Right across from the theater is the Divinity School, which may be gorgeous on its own but was also the location of the hospital scenes in Harry Potter … so that makes it even cooler.  Masses of incredible history is great, but Harry Potter is greater.  We all know this.


A walk around the corner to the courtyard of the Bodleian Library.  The guide lowered his voice and warned us to ‘shush‘.  I think the exterior design here looks like nothing so much as stacks of books on relentlessly tidy shelves — what do you think?IMG_4897

The doors off this courtyard all identify different areas of study.

And this tower.  Well.  Why have one column when you can have doubles.  And why use one pediment style when you can use them all.  Not exactly modest, this library.IMG_4895

Wander off a bit and see the Bridge of Sighs.  Possibly named because it looks like the Bridge of Sighs in Venice.  Or so named because it doesn’t really look like it at all, and everyone is sighing in frustration at the name.

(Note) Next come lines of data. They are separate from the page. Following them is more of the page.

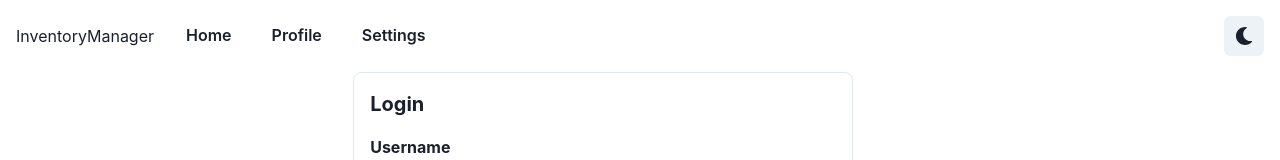
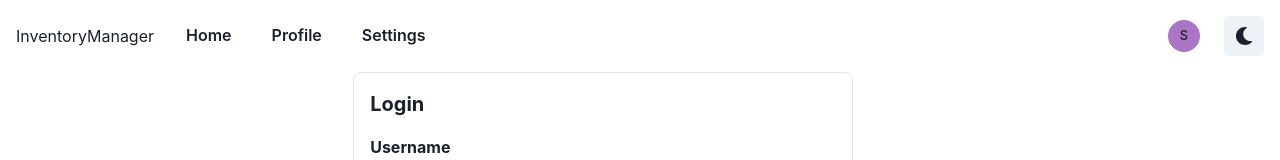
Before and after one commit to josephlee222/InventoryManagerUI, a React (Create React App) app: page / in a window 1280 px wide. Shown: the top 160 px of the page. Built offline with nearby package versions, Linux system fonts and the light colour scheme; sample sign-in values are in the browser's storage.

Commit message:
Added navbar avatar, logout and clickable links

```diff
--- a/src/App.js
+++ b/src/App.js
@@ -26,6 +26,8 @@ function App() {
       } else {
         setNavbarState("normal")
       }
+    } else {
+      setNavbarState("guest")
     }
   }
 
--- a/src/api/Auth.js
+++ b/src/api/Auth.js
@@ -1,4 +1,5 @@
 import axios from "axios";
+import { Navigate } from "react-router-dom";
 
 const baseUrl = process.env.REACT_APP_API_ADDRESS
 
@@ -13,6 +14,11 @@ export function loginUser(username, password) {
     return data
 }
 
+export function logoutUser() {
+    localStorage.removeItem("user")
+    return <Navigate to={"/"}/>
+}
+
 export function getLocalUser() {
     if (localStorage.getItem("user") === null) {
         return false
--- a/src/components/Navbar/index.js
+++ b/src/components/Navbar/index.js
@@ -1,15 +1,20 @@
 // Navbar component
 
 import { HamburgerIcon, CloseIcon } from "@chakra-ui/icons";
-import { Box, Flex, Text, Button, IconButton, useDisclosure, HStack, VStack } from "@chakra-ui/react";
+import { Box, Flex, Button, IconButton, useDisclosure, HStack, VStack, Avatar, Menu, MenuButton, MenuList, MenuItem, MenuDivider } from "@chakra-ui/react";
+import { useNavigate } from "react-router-dom";
+import { getLocalUser, logoutUser } from "../../api/Auth";
 import { ColorModeSwitcher } from '../../ColorModeSwitcher';
 
 
 export default function Navbar(props) {
-    var type = props.type
+    const type = props.type
+    const isLoggedIn = type == "admin" || type == "normal"
 
-    var navbarItems = type == "admin" ? ["Home", "Profile", "Settings", "Admin"] : type == "normal" ? ["Home", "Profile", "Settings"] : []
+    const navbarItems = type == "admin" ? [["Home", "dashboard"], ["Profile", "profile"], ["Settings", "settings"], ["Admin", "admin"]] : type == "normal" ? [["Home", "dashboard"], ["Profile", "profile"], ["Settings", "settings"]] : []
     const {isOpen, onOpen, onClose} = useDisclosure()
+    const user = isLoggedIn ? getLocalUser() : null
+    const navigate = useNavigate()
 
     return (
         <>
@@ -18,12 +23,27 @@ export default function Navbar(props) {
                 <IconButton aria-label="Toggle mobile navigation" onClick={isOpen ? onClose : onOpen} icon={isOpen ? <CloseIcon /> : <HamburgerIcon />} display={{md: "none"}} size={"md"}/>
                 <Box ml={{md: "0", base: "1rem"}} flexGrow={{md: "initial", base: "1"}}>InventoryManager</Box>
                 <HStack ml={"1rem"} display={{md: "initial", base: "none"}} flexGrow={1}>
-                    {navbarItems.map(item => <Button variant={"ghost"}>{item}</Button>)}
+                    {navbarItems.map(item => <Button variant={"ghost"} onClick={() => {navigate(item[1])}}>{item[0]}</Button>)}
                 </HStack>
+                {isLoggedIn &&
+                    <Menu>
+                        <MenuButton>
+                            <Avatar mr={"1rem"} size={"sm"} name={user.username}/>
+                        </MenuButton>
+                        <MenuList>
+                            <MenuItem>Profile</MenuItem>
+                            <MenuItem color={"red"} onClick={() => {logoutUser()}}>Logout</MenuItem>
+                            {type == "admin" && <>
+                                <MenuDivider/>
+                                <MenuItem>Admin Settings</MenuItem>
+                            </>}
+                        </MenuList>
+                    </Menu>
+                }
                 <ColorModeSwitcher/>
             </Flex>
             <VStack align={"stretch"} display={{md: "none", base: isOpen ? "initial" : "none"}}>
-                {navbarItems.map(item => <Button w={"100%"} borderRadius="0" variant={"ghost"}>{item}</Button>)}
+                {navbarItems.map(item => <Button w={"100%"} borderRadius="0" variant={"ghost"} onClick={() => {navigate(item[1])}}>{item[0]}</Button>)}
             </VStack>
         </Box>
         </>
--- a/src/pages/dashboard.js
+++ b/src/pages/dashboard.js
@@ -49,7 +49,7 @@ function Dashboard() {
                     <Input placeholder={"Search for places"} onChange={(event) => {handleSearchInput(event.target.value)}} isDisabled={!places}/>
                 </InputGroup>
             </Box>
-            <SimpleGrid columns={[1, null, 4]} spacing='1rem'>
+            <SimpleGrid columns={{base: 1, md: 2, xl: 4}} spacing='1rem'>
                 {!places && <Skeleton h={"256px"} w={"100%"}/>}
                 {!places && <Skeleton h={"256px"} w={"100%"}/>}
                 {!places && <Skeleton h={"256px"} w={"100%"}/>}
```
Also changed, not shown: 1 other file (tests, documents, lock files or other folders).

The Radcliffe Camera.  Basically the best reading room in the world.  Also, the exterior used to be decorated with prostitutes.  That’s student life for you.IMG_4903

One of those iconic Oxford views.  I unashamedly stuck my hand through the gates to get this shot — free tour group wanderers were not welcome this day.  This is All Souls, the postgraduate research college.  All Terry Pratchett books become instantly funnier once you know more about All Souls.  Now, where did I put my Mallard?IMG_4909

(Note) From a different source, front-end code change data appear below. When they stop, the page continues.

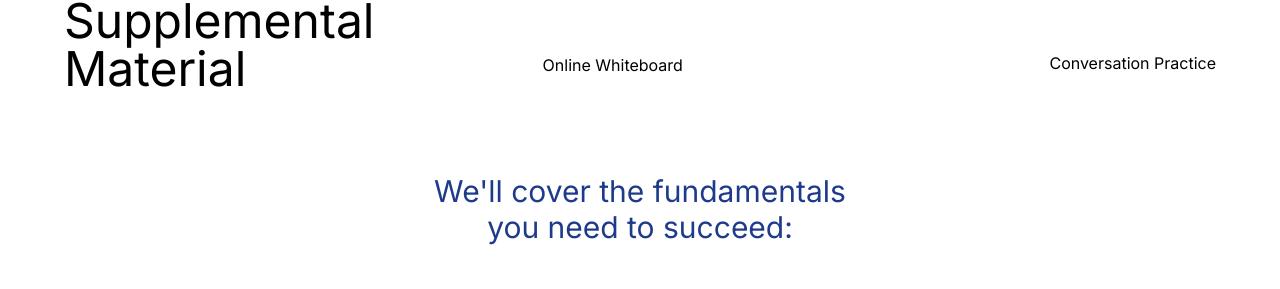
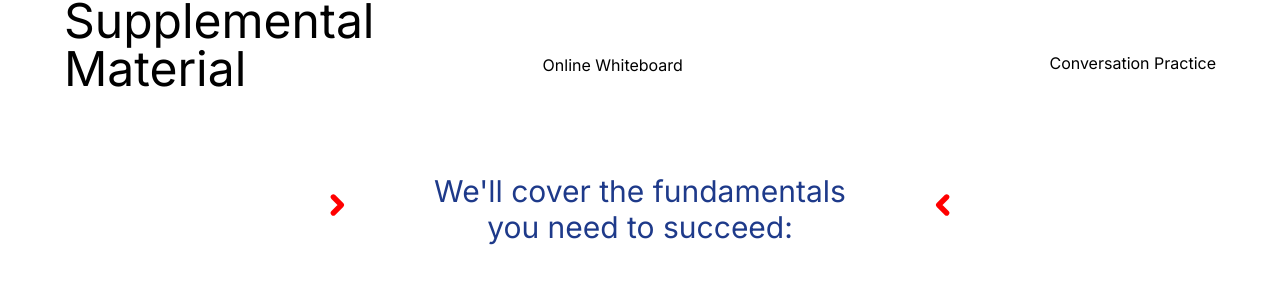
Before and after one commit to zachcygan/chinese_with_katie, a Next.js app: page / in a window 1280 px wide. Shown: the part 2814-3103 px from the top of the page. Built offline with nearby package versions, Linux system fonts and the light colour scheme.

Commit message:
added vector svgs

```diff
--- a/src/components/info.tsx
+++ b/src/components/info.tsx
@@ -1,6 +1,8 @@
 'use client'
 import Image from "next/image";
 import DottedLine from "./dottedLine";
+import VectorRight from "./vectorRight";
+import VectorLeft from "./vectorLeft";
 
 export default function Info() {
   return (
@@ -149,8 +151,16 @@ export default function Info() {
         </div>
       </div>
       <div className="text-blue-900 text-center text-3xl pt-20">
-        <div className="max-w-md mx-auto">
-          We'll cover the fundamentals you need to succeed:
+        <div className="flex justify-between">
+          <div className="ml-60">
+            <VectorRight />
+          </div>
+          <div className="max-w-md mx-auto">
+            We'll cover the fundamentals you need to succeed:
+          </div>
+          <div className="mr-60">
+            <VectorLeft />
+          </div>
         </div>
         <div className="max-w-md mx-auto pt-10">
           <ul className="list-disc inline-block text-start">
--- /dev/null
+++ b/src/components/vectorLeft.tsx
@@ -0,0 +1,5 @@
+export default function VectorLeft() {
+  return (
+    <svg width="64px" height="64px" viewBox="0 0 24 24" fill="none" xmlns="http://www.w3.org/2000/svg" stroke="#ff0000"><g id="SVGRepo_bgCarrier" stroke-width="0"></g><g id="SVGRepo_tracerCarrier" stroke-linecap="round" stroke-linejoin="round"></g><g id="SVGRepo_iconCarrier"> <g id="Arrow / Caret_Left_SM"> <path id="Vector" d="M13 15L10 12L13 9" stroke="#ff0000" stroke-width="2" stroke-linecap="round" stroke-linejoin="round"></path> </g> </g></svg>
+  )
+}
--- /dev/null
+++ b/src/components/vectorRight.tsx
@@ -0,0 +1,5 @@
+export default function VectorRight() {
+  return (
+    <svg width="64px" height="64px" viewBox="0 0 24 24" fill="none" xmlns="http://www.w3.org/2000/svg"><g id="SVGRepo_bgCarrier" stroke-width="0"></g><g id="SVGRepo_tracerCarrier" stroke-linecap="round" stroke-linejoin="round"></g><g id="SVGRepo_iconCarrier"> <g id="Arrow / Caret_Right_SM"> <path id="Vector" d="M11 9L14 12L11 15" stroke="#ff0000" stroke-width="2" stroke-linecap="round" stroke-linejoin="round"></path> </g> </g></svg>
+  )
+}
```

And to another side of Radcliffe Camera, The University Church of St Mary the Virgin.  IMG_4913

Around the corner by the church, check out the lamp-post credited with inspiring CS Lewis to place a lamp-post just inside the border of Narnia — and the golden fauns to greet us.IMG_4915

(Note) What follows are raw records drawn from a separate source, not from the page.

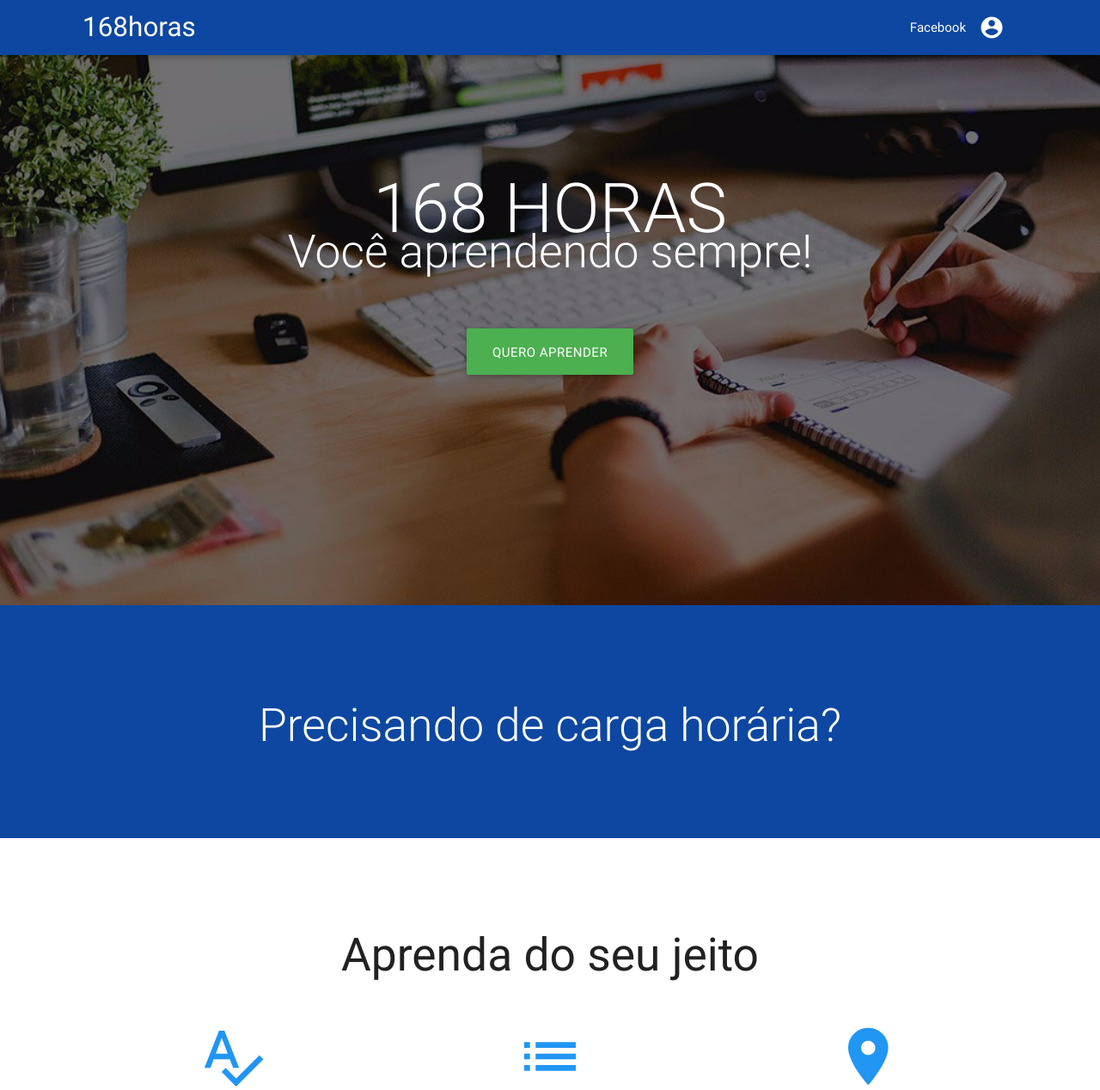
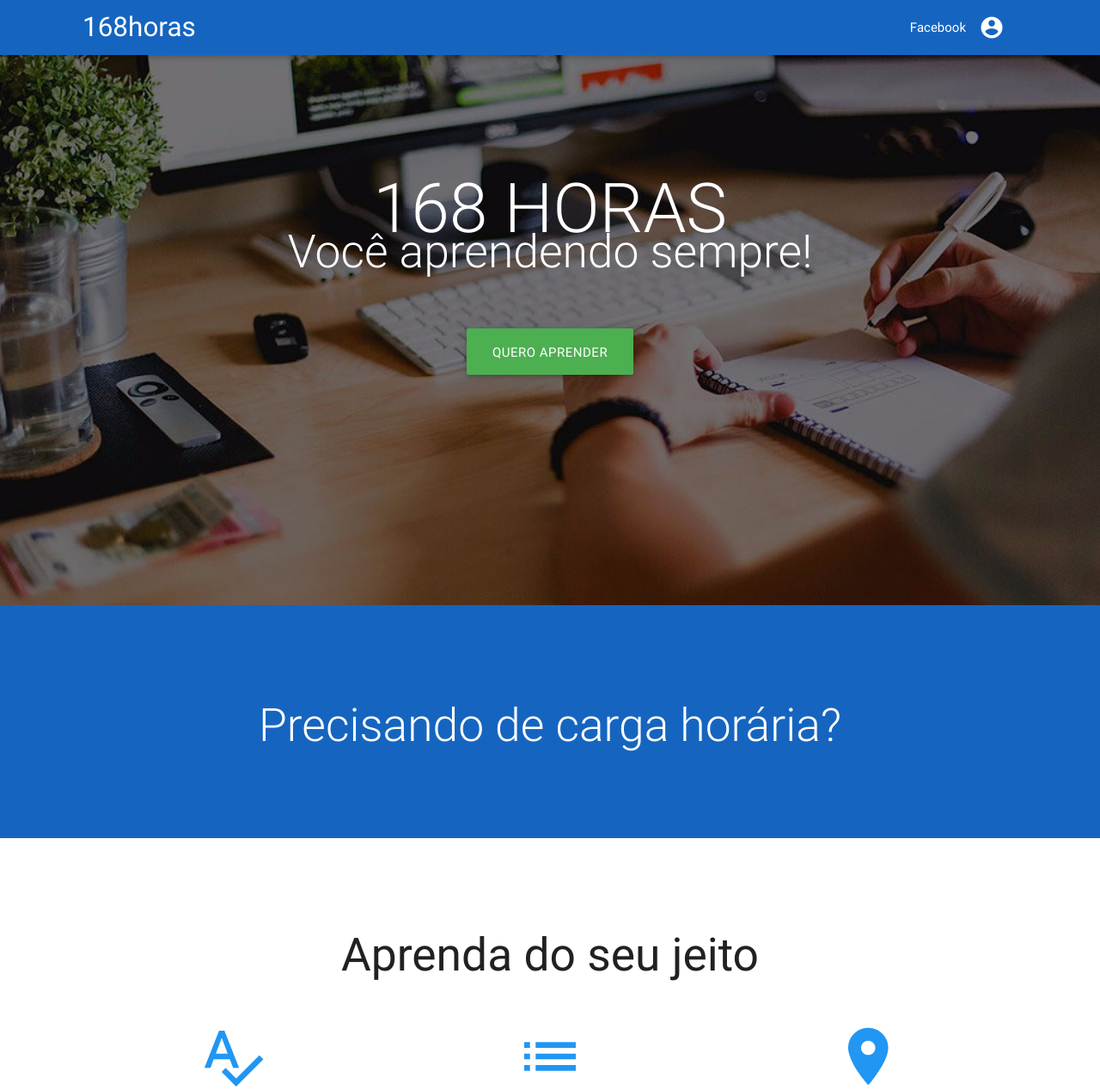
Before and after one commit to luanfonceca/168horas, a Django app: template core/templates/index.html in a window 1280 px wide. Shown: the top 1268 px of the page at 86% size. Run offline with Django 3.2, Linux system fonts and the light colour scheme; the template is opened without the code that fills it, so the values that code supplies are empty; parts of the project's set-up code (start-up, migrations or seed data) failed here and were passed over; some libraries are stand-ins or nearby versions.

Commit message:
Updating color

```diff
--- a/category/templates/category/delete.html
+++ b/category/templates/category/delete.html
@@ -16,7 +16,7 @@
       <div class="center-align">
         <a href="{% url 'category:detail' object.slug %}">{% trans 'voltar' %}</a>
         &nbsp;
-        <button type="submit" class="btn-large waves-effect waves-light blue darken-4 darken-4">
+        <button type="submit" class="btn-large waves-effect waves-light blue darken-3 darken-4">
           {% trans 'delete' %}
           <i class="material-icons right">delete</i>
         </button>
--- a/category/templates/category/detail.html
+++ b/category/templates/category/detail.html
@@ -5,7 +5,7 @@
 {% block header_actions %}
   {% if request.user.is_admin %}
     <div class="right" style="line-height: 122px;">
-      <a class='dropdown-button btn-large waves-effect waves-light blue darken-4 darken-4' href='javascript:;' data-activates='category-actions'>
+      <a class='dropdown-button btn-large waves-effect waves-light blue darken-3 darken-4' href='javascript:;' data-activates='category-actions'>
         {% trans 'Actions' %}
         <i class="material-icons right" style="line-height: 55px;">arrow_drop_down</i>
       </a>
@@ -29,7 +29,7 @@
 
 {% block content %}
   <h3>{{ object.title }}</h3>
-  <blockquote class="blue darken-4-border">{{ object.description|linebreaks }}</blockquote>
+  <blockquote class="blue darken-3-border">{{ object.description|linebreaks }}</blockquote>
   <div class="row masonry-grid">
     {% for event in object.events.get_next %}
       <div class="col s12 m6 l4">
--- a/category/templates/category/form.html
+++ b/category/templates/category/form.html
@@ -17,7 +17,7 @@
         {% trans 'voltar' %}
       </a>
       &nbsp;
-      <button type="submit" class="btn-large waves-effect waves-light blue darken-4 darken-4">
+      <button type="submit" class="btn-large waves-effect waves-light blue darken-3 darken-4">
         {% trans 'salvar' %}
         <i class="material-icons right">done</i>
       </button>
--- a/category/templates/category/list.html
+++ b/category/templates/category/list.html
@@ -5,7 +5,7 @@
 {% if request.user.is_admin %}
   {% block header_actions %}
     <div class="right" style="line-height: 122px;">
-      <a class='btn-large waves-effect waves-light blue darken-4 darken-4' href="{% url 'category:create' %}">
+      <a class='btn-large waves-effect waves-light blue darken-3 darken-4' href="{% url 'category:create' %}">
         {% trans 'add category' %}
         <i class="material-icons right" style="line-height: 55px;">add</i>
       </a>
@@ -40,7 +40,7 @@
         <p class="col s8 offset-s2 caption">
           Aenean viverra rhoncus pede. Cum sociis natoque penatibus et magnis dis parturient montes, nascetur ridiculus mus. Fusce ac felis sit amet ligula pharetra condimentum.
         </p>
-        <a href="{% url 'category:create' %}" class="btn-large waves-effect waves-light blue darken-4 darken-4">
+        <a href="{% url 'category:create' %}" class="btn-large waves-effect waves-light blue darken-3 darken-4">
           {% trans 'add category' %}
           <i class="material-icons large right">add</i>
         </a>
--- a/core/static/css/style.css
+++ b/core/static/css/style.css
@@ -206,7 +206,7 @@ a.button-collapse.top-nav.full {
   width: 100%;
 }
 
-.blue darken-4-border {
+.blue darken-3-border {
   border-color: #29b6f6 !important;
 }
 
--- a/core/templates/base.html
+++ b/core/templates/base.html
@@ -29,7 +29,7 @@
     </style>
   </head>
   <body>
-    <nav class="blue darken-4" role="navigation">
+    <nav class="blue darken-3" role="navigation">
       <div class="nav-wrapper container">
         <a id="logo-container" href="{% url 'index' %}" class="brand-logo">168horas</a>
         <ul class="right hide-on-med-and-down">
@@ -71,7 +71,7 @@
       </div>
     </nav>
     {% if page_title %}
-      <nav class="top-nav blue darken-4">
+      <nav class="top-nav blue darken-3">
         <div class="container">
           <div class="nav-wrapper">
             <a class="page-title">{{ page_title }}</a>
@@ -89,7 +89,7 @@
       </div>
     </div>
 
-    <footer class="page-footer blue darken-4">
+    <footer class="page-footer blue darken-3">
       <div class="container">
         <div class="row">
           <div class="col l4 s6">
--- a/core/templates/index.html
+++ b/core/templates/index.html
@@ -46,7 +46,7 @@
     </div>
   </div>
 
-  <section class="section-testimonials text-center blue darken-4" style="padding-bottom: 80px;">
+  <section class="section-testimonials text-center blue darken-3" style="padding-bottom: 80px;">
     <div class="container">
       <h2 class="header center white-text">
         Precisando de carga horária?
@@ -105,7 +105,7 @@
     </div>
   </section>
 
-  <section class="section-testimonials text-center blue darken-4" style="padding-bottom: 80px;">
+  <section class="section-testimonials text-center blue darken-3" style="padding-bottom: 80px;">
     <div class="container">
       <h2 class="white-text">Depoimentos</h2>
       <br>
--- a/event/templates/event/delete.html
+++ b/event/templates/event/delete.html
@@ -16,7 +16,7 @@
       <div class="center-align">
         <a href="{% url 'event:detail' object.slug %}">{% trans 'voltar' %}</a>
         &nbsp;
-        <button type="submit" class="btn-large waves-effect waves-light blue darken-4 darken-4">
+        <button type="submit" class="btn-large waves-effect waves-light blue darken-3 darken-4">
           {% trans 'delete' %}
           <i class="material-icons right">delete</i>
         </button>
--- a/event/templates/event/form.html
+++ b/event/templates/event/form.html
@@ -58,7 +58,7 @@
         {% trans 'voltar' %}
       </a>
       &nbsp;
-      <button type="submit" class="btn-large waves-effect waves-light blue darken-4 darken-4">
+      <button type="submit" class="btn-large waves-effect waves-light blue darken-3 darken-4">
         {% trans 'salvar' %}
         <i class="material-icons right">done</i>
       </button>
--- a/event/templates/event/includes/card.html
+++ b/event/templates/event/includes/card.html
@@ -17,7 +17,7 @@
   {% endif %}
   <div class="card-action">
     <div class="center-align">
-      <a class="btn btn-wide btn-large waves-effect waves-light blue darken-4 darken-4 white-text" {% if object.link %}href="{{ object.link }}" target="_blank"{% else %}href="{{ object.get_absolute_url }}"{% endif %} style="width: 100%">
+      <a class="btn btn-wide btn-large waves-effect waves-light blue darken-3 darken-4 white-text" {% if object.link %}href="{{ object.link }}" target="_blank"{% else %}href="{{ object.get_absolute_url }}"{% endif %} style="width: 100%">
         Participar
         <i class="material-icons right"><i class="material-icons">arrow_forward</i></i>
       </a>
--- a/event/templates/event/list.html
+++ b/event/templates/event/list.html
@@ -4,7 +4,7 @@
 
 {% block header_actions %}
   <div class="right" style="line-height: 122px;">
-    <a class='btn-large waves-effect waves-light blue darken-4 darken-4' href="{% url 'event:create' %}">
+    <a class='btn-large waves-effect waves-light blue darken-3 darken-4' href="{% url 'event:create' %}">
       {% trans 'add event' %}
       <i class="material-icons right" style="line-height: 55px;">add</i>
     </a>
@@ -26,7 +26,7 @@
         <p class="col s8 offset-s2 caption">
           Aenean viverra rhoncus pede. Cum sociis natoque penatibus et magnis dis parturient montes, nascetur ridiculus mus. Fusce ac felis sit amet ligula pharetra condimentum.
         </p>
-        <a href="{% url 'event:create' %}" class="btn-large waves-effect waves-light blue darken-4 darken-4">
+        <a href="{% url 'event:create' %}" class="btn-large waves-effect waves-light blue darken-3 darken-4">
           {% trans 'add event' %}
           <i class="material-icons large right">add</i>
         </a>
--- a/event/templates/event/list_by_category.html
+++ b/event/templates/event/list_by_category.html
@@ -4,7 +4,7 @@
 
 {% block header_actions %}
   <div class="right" style="line-height: 122px;">
-    <a class='btn-large waves-effect waves-light blue darken-4 darken-4' href="{% url 'event:create' %}">
+    <a class='btn-large waves-effect waves-light blue darken-3 darken-4' href="{% url 'event:create' %}">
       {% trans 'evento' %}
       <i class="material-icons right" style="line-height: 55px;">add</i>
     </a>
@@ -50,7 +50,7 @@
   {% empty %}
       <div class="row center">
         <h3 class="light white-text header">Infelizmente, não dispomos de atividades. Dissemine a educação.</h3>
-        <a href="{% url 'event:create' %}" class="btn-large waves-effect waves-light blue darken-4 darken-4">
+        <a href="{% url 'event:create' %}" class="btn-large waves-effect waves-light blue darken-3 darken-4">
           Indique-nos um evento!
           <i class="material-icons large right">add</i>
         </a>
```
Also changed, not shown: event/templates/event/detail.html (+4 -4 lines).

One of the oldest pubs in Oxford, dating from the thirteenth century, where the host was once famous for slicing off men’s ties and giving them a free beer in exchange.  (Ladies were out of luck, one guesses.)IMG_4916

Zip on around to the expansive grounds of Christ Church.  In the background, there, is the Great Hall, which inspired the Great Hall in Hogwarts — I’ll send you back again to our visit to the Harry Potter Studio.  Because reality and history is great, like I said, but Harry Potter is better.IMG_4923

The beautiful Meadow building.  I will not lie to you.  I went home this day and looked up lifelong learning courses at Oxford.  I was ready to sign up.  I’ve been to colleges and universities up and down and side to side the US, but … Oxford.  The only place better would be Hogwarts.  Obviously.IMG_4935

A scene I liked outside Merton College.  Also, it smelled delicious right here.IMG_4936

If you are a fan of the Inspector Morse series, this scene needs no explanation.  If you are not, this scene also requires no explanation.IMG_4938

We took a turn up the former Grope Alley.  Thankfully gropeless, today.IMG_4940

And ended with our guide, fearless feet shown here, declaiming the dying words of the burning Cramner, who dripped his final bits of flesh at this spot in 1556.  Sort of like this, but with more charm.IMG_4942

And then we had lunch!  A happily cheese-rich lunch which restored our energy and recharged our vitality so that we could climb to the top of St. Mary’s tower (remember St. Mary’s from our walking tour?) and see Oxford from above.IMG_4948

Neo-palladian is fun to say.IMG_4950

Oh that golden Cotswold stone.IMG_4949

Still in shock at the sun of the day.IMG_4953

My friend on top of the tower and his handy eagle.IMG_4954

The High Street.IMG_4963

Part of Oriel College in the foreground.IMG_4975

And all the way around the corner again, with Radcliffe Camera peeking out to the right.  The Narnia lamp-post is directly below us.  Sort of.IMG_4981

One more farewell to the stunning view.IMG_4995

Don’t let the sun dazzle you on the way down…

Our walking tour took two hours and was worth every penny.  (Did I mention it was free?)  We tipped our guide, who certainly danced for his supper, and thanked him kindly.  We took a general walking tour, but topic-oriented tours are also available, from this or other tour operators — or you can download your own walking tour.  Or if you don’t happen to be in driving distance of Oxford, check out this stunning online virtual tour.

Dear Oxford, I love you.  Can I please live and study with you, somehow?  Like, forever?